Assigned task.
Work out how many lines in the data below contain "router", and state that count with nothing added.

Dataset records:
------------------------------------------------------------

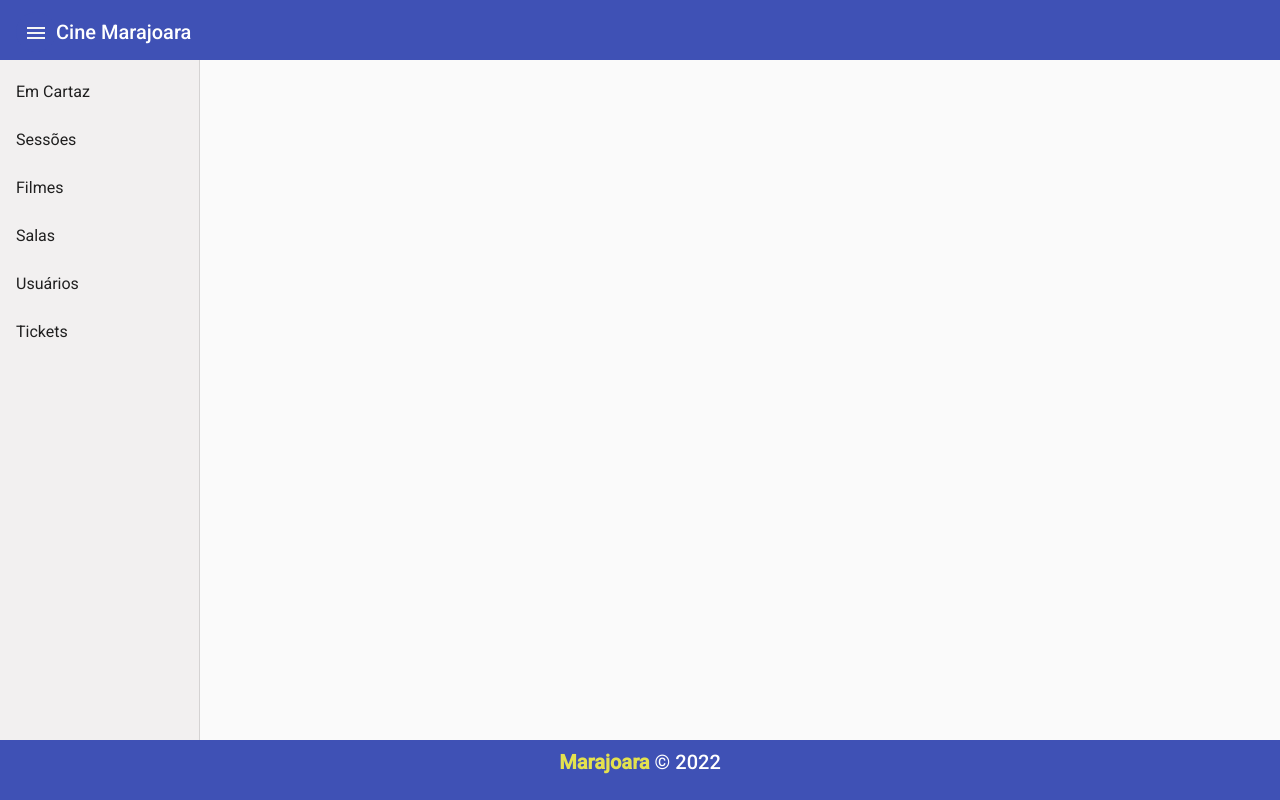
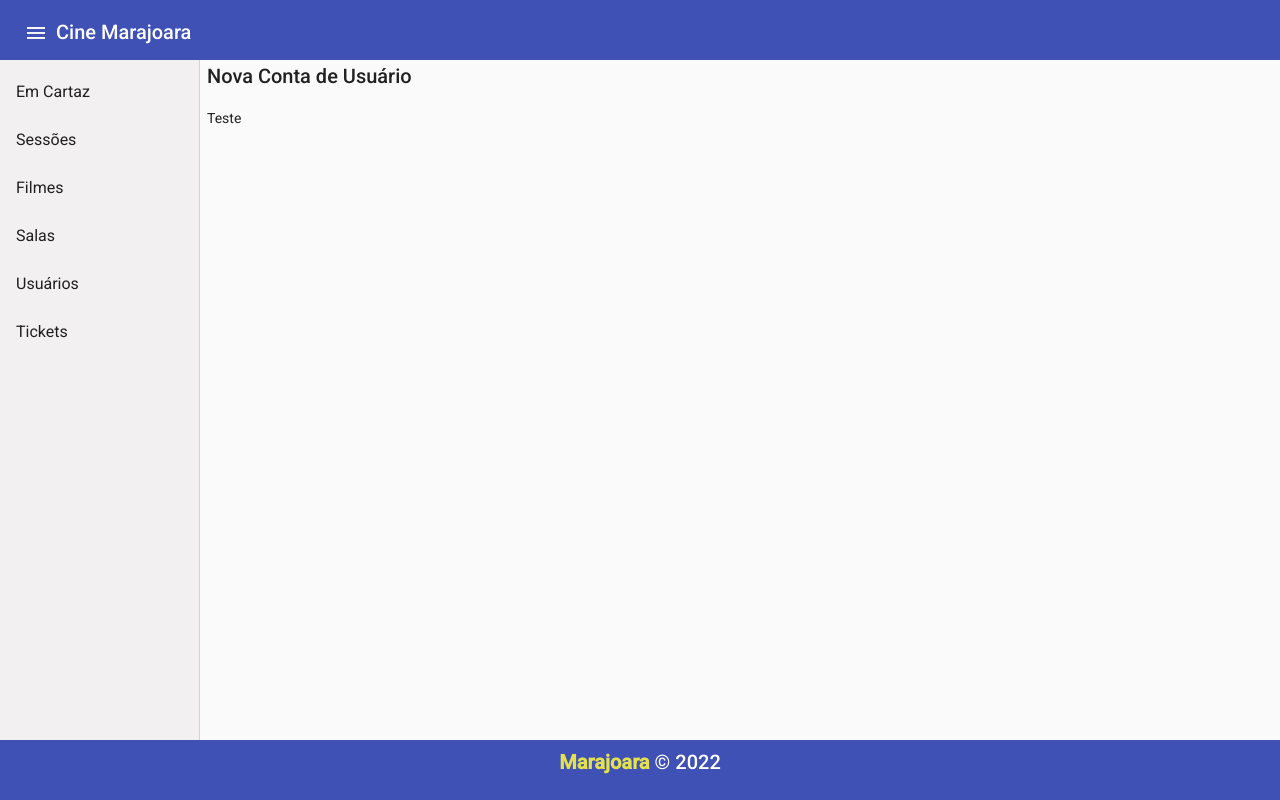
Before and after one commit to rafapolmann/marajoara-cinema-management, an Angular app in the folder Marajoara.Cinema.Management/Marajoara.Cinema.Management.FrontEnd/: page /newuseraccount in a window 1280 px wide. Before the commit this address led to /. Built offline with nearby package versions, Linux system fonts and the light colour scheme.

Commit message:
Creating add and edit structure to be able to use a user account form as single component.

```diff
--- a/Marajoara.Cinema.Management/Marajoara.Cinema.Management.FrontEnd/src/app/app-routing.module.ts
+++ b/Marajoara.Cinema.Management/Marajoara.Cinema.Management.FrontEnd/src/app/app-routing.module.ts
@@ -9,6 +9,8 @@ import { MovieListComponent } from './features/movie/movie-list/movie-list.compo
 import { SessionAddComponent } from './features/session/session-add/session-add.component';
 import { SessionEditComponent } from './features/session/session-edit/session-edit.component';
 import { SessionListComponent } from './features/session/session-list/session-list.component';
+import { UserAccountAddComponent } from './features/user/user-account-add/user-account-add.component';
+import { UserAccountEditComponent } from './features/user/user-account-edit/user-account-edit.component';
 import { UserAccountListComponent } from './features/user/user-account-list/user-account-list.component';
 
 const routes: Routes = [
@@ -23,6 +25,8 @@ const routes: Routes = [
   { path: 'newsession', component: SessionAddComponent },
   { path: 'session/:id/edit', component: SessionEditComponent },
   { path: 'users', component: UserAccountListComponent },
+  { path: 'newuseraccount', component: UserAccountAddComponent },
+  { path: 'useraccount/:id/edit', component: UserAccountEditComponent },
 ];
 
 @NgModule({
--- a/Marajoara.Cinema.Management/Marajoara.Cinema.Management.FrontEnd/src/app/app.module.ts
+++ b/Marajoara.Cinema.Management/Marajoara.Cinema.Management.FrontEnd/src/app/app.module.ts
@@ -27,6 +27,9 @@ import { SessionEditComponent } from './features/session/session-edit/session-ed
 import { LoadingInterceptor } from './core/interceptors/loading.interceptor';
 import { MAT_DATE_LOCALE } from '@angular/material/core';
 import { UserAccountListComponent } from './features/user/user-account-list/user-account-list.component';
+import { UserAccountAddComponent } from './features/user/user-account-add/user-account-add.component';
+import { UserAccountEditComponent } from './features/user/user-account-edit/user-account-edit.component';
+import { UserAccountFormComponent } from './components/user/user-account-form/user-account-form.component';
 
 @NgModule({
     declarations: [
@@ -48,6 +51,9 @@ import { UserAccountListComponent } from './features/user/user-account-list/user
         SessionFormComponent,
         SessionEditComponent,
         UserAccountListComponent,
+        UserAccountAddComponent,
+        UserAccountEditComponent,
+        UserAccountFormComponent,
     ],
     imports: [
         BrowserModule,
--- /dev/null
+++ b/Marajoara.Cinema.Management/Marajoara.Cinema.Management.FrontEnd/src/app/components/user/user-account-form/user-account-form.component.html
@@ -0,0 +1 @@
+<p>Teste</p>
--- /dev/null
+++ b/Marajoara.Cinema.Management/Marajoara.Cinema.Management.FrontEnd/src/app/components/user/user-account-form/user-account-form.component.ts
@@ -0,0 +1,18 @@
+import { Component, EventEmitter, Input, OnInit, Output } from '@angular/core';
+import { UserAccount } from 'src/app/models/UserAccount';
+
+@Component({
+  selector: 'app-user-account-form',
+  templateUrl: './user-account-form.component.html',
+  styleUrls: ['./user-account-form.component.scss']
+})
+export class UserAccountFormComponent implements OnInit {
+  @Output() onSubmit = new EventEmitter<UserAccount>();
+  @Output() onCancel = new EventEmitter();
+  @Input() userAccountData!: UserAccount;
+  constructor() { }
+
+  ngOnInit(): void {
+  }
+
+}
--- /dev/null
+++ b/Marajoara.Cinema.Management/Marajoara.Cinema.Management.FrontEnd/src/app/features/user/user-account-add/user-account-add.component.html
@@ -0,0 +1,7 @@
+<div class="container">
+  <h2>Nova Conta de Usuário</h2>
+  <app-user-account-form
+    (onSubmit)="onSubmit($event)"
+    (onCancel)="onCancel()"
+  ></app-user-account-form>
+</div>
--- /dev/null
+++ b/Marajoara.Cinema.Management/Marajoara.Cinema.Management.FrontEnd/src/app/features/user/user-account-add/user-account-add.component.scss
@@ -0,0 +1,5 @@
+.container {
+  margin-left: 0.5em;
+  margin-right: 0.5em;
+  align-content: center;
+}
--- /dev/null
+++ b/Marajoara.Cinema.Management/Marajoara.Cinema.Management.FrontEnd/src/app/features/user/user-account-add/user-account-add.component.ts
@@ -0,0 +1,47 @@
+import { Component, OnInit } from '@angular/core';
+import { Router } from '@angular/router';
+import { firstValueFrom } from 'rxjs';
+import { UserAccountService } from 'src/app/services/UserAccountService';
+import { ToastrService } from 'src/app/services/toastr.service';
+import { UserAccount } from 'src/app/models/UserAccount';
+
+@Component({
+  selector: 'app-user-account-add',
+  templateUrl: './user-account-add.component.html',
+  styleUrls: ['./user-account-add.component.scss']
+})
+export class UserAccountAddComponent implements OnInit {
+
+  constructor(
+    private userAccountService: UserAccountService,
+    private router: Router,
+    private toastr: ToastrService) { }
+
+  ngOnInit(): void {
+  }
+
+  onSubmit(useraccount: UserAccount) {
+     this.saveUserAccount(useraccount);
+  }
+
+  onCancel() {
+    this.navigateToList();
+  }
+
+  navigateToList() {
+    this.router.navigate(['/users']);
+  }
+
+  async saveUserAccount(useraccount: UserAccount) {
+    try {
+      useraccount.userAccountID = await firstValueFrom(
+        this.userAccountService.add(useraccount)
+      );
+    } catch (exception: any) {
+      this.toastr.showErrorMessage(`error status ${exception.status} - ${Object.values(exception.error)[0]}`);
+    } finally {
+      this.navigateToList();
+    }
+  }
+
+}
--- /dev/null
+++ b/Marajoara.Cinema.Management/Marajoara.Cinema.Management.FrontEnd/src/app/features/user/user-account-edit/user-account-edit.component.html
@@ -0,0 +1,5 @@
+<div class="container">
+  <h2>Edição de Conta de Usuário</h2>
+  <app-user-account-form *ngIf="userAccountData" (onSubmit)="onSubmit($event)" (onCancel)="onCancel()"
+    [userAccountData]="userAccountData"></app-user-account-form>
+</div>
--- /dev/null
+++ b/Marajoara.Cinema.Management/Marajoara.Cinema.Management.FrontEnd/src/app/features/user/user-account-edit/user-account-edit.component.ts
@@ -0,0 +1,45 @@
+import { Component, OnInit } from '@angular/core';
+import { Router, ActivatedRoute } from '@angular/router';
+import { UserAccount } from 'src/app/models/UserAccount';
+import { ToastrService } from 'src/app/services/toastr.service';
+import { firstValueFrom } from 'rxjs';
+import { UserAccountService } from 'src/app/services/UserAccountService';
+
+@Component({
+  selector: 'app-user-account-edit',
+  templateUrl: './user-account-edit.component.html',
+  styleUrls: ['./user-account-edit.component.scss']
+})
+export class UserAccountEditComponent implements OnInit {
+  userAccountData!: UserAccount;
+  constructor(private router: Router,
+    private route: ActivatedRoute,
+    private userAccountService: UserAccountService,
+    private toastr: ToastrService) { }
+
+  ngOnInit(): void {
+    const id = Number(this.route.snapshot.paramMap.get('id'));
+    this.loadSession(id);
+  }
+
+  async loadSession(userAccountId: number) {
+    this.userAccountData = await firstValueFrom(this.userAccountService.getById(userAccountId));
+  }
+  async onSubmit(userAccount: UserAccount) {
+    try {
+      await firstValueFrom(this.userAccountService.update(userAccount));
+    } catch (exception: any) {
+      this.toastr.showErrorMessage(`error status ${exception.status}; Message: ${Object.values(exception.error)[0]}`);
+    } finally {
+      this.navigateToList();
+    }
+  }
+
+  onCancel() {
+    this.navigateToList();
+  }
+
+  navigateToList() {
+    this.router.navigateByUrl('/users');
+  }
+}
```
Also changed, not shown: Marajoara.Cinema.Management/Marajoara.Cinema.Management.FrontEnd/src/app/components/user/user-account-form/user-account-form.component.scss (added), Marajoara.Cinema.Management/Marajoara.Cinema.Management.FrontEnd/src/app/features/user/user-account-edit/user-account-edit.component.scss (added).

------------------------------------------------------------

Task output.
6